DESCRIPTION OF THE TASK
Only lines with the word "assembly" belong in the answer; copy them from the records below.

Content starts

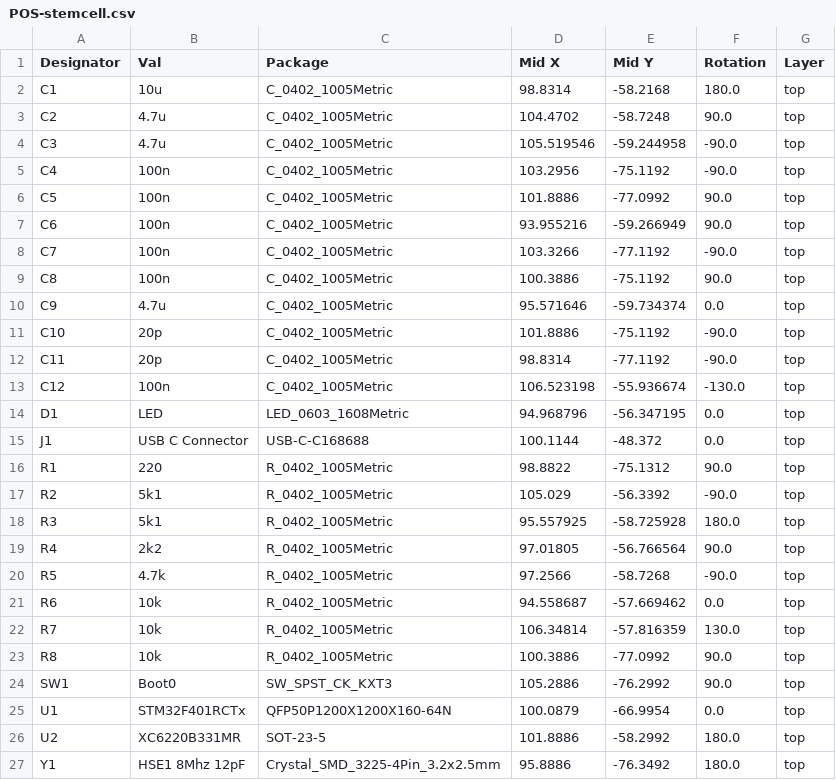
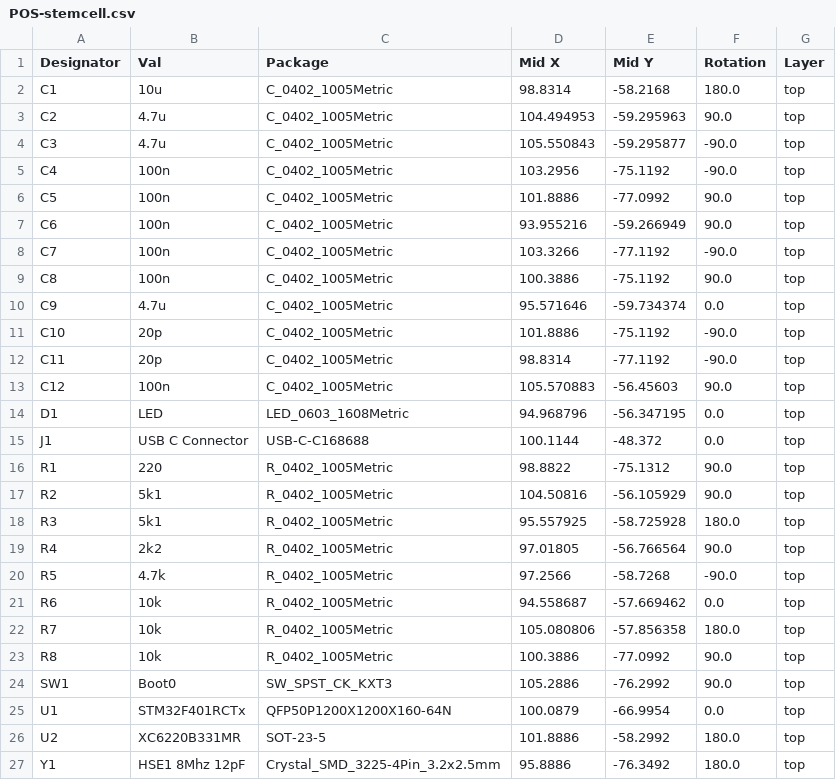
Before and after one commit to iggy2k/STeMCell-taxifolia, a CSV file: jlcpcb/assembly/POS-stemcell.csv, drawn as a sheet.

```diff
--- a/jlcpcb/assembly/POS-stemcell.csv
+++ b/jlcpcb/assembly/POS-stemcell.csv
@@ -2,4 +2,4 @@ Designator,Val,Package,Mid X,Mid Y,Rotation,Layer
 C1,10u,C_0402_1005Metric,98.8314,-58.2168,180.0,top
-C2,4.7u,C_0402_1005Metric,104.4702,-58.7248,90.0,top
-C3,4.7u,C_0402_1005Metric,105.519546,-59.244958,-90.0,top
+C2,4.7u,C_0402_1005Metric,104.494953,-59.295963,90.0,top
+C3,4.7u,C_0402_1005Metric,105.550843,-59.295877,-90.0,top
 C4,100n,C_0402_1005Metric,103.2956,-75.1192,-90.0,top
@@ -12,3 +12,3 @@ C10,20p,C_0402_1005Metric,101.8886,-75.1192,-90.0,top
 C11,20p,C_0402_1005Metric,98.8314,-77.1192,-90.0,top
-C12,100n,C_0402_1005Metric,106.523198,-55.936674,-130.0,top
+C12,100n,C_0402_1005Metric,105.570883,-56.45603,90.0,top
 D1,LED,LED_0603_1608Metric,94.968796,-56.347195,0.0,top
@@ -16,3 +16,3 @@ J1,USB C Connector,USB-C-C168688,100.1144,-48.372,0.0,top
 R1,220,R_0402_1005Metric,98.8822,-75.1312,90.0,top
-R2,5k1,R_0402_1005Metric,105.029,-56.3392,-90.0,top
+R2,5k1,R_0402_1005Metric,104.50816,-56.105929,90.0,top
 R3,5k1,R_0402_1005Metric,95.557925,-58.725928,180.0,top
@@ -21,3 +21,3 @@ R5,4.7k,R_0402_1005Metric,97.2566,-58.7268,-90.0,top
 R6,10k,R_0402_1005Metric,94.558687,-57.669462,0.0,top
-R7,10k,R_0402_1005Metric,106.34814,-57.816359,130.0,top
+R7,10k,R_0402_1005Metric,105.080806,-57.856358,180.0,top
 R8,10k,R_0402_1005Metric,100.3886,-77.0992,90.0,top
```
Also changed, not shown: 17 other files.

Content ends

TASK RESPONSE
Before and after one commit to iggy2k/STeMCell-taxifolia, a CSV file: jlcpcb/assembly/POS-stemcell.csv, drawn as a sheet.
--- a/jlcpcb/assembly/POS-stemcell.csv
+++ b/jlcpcb/assembly/POS-stemcell.csv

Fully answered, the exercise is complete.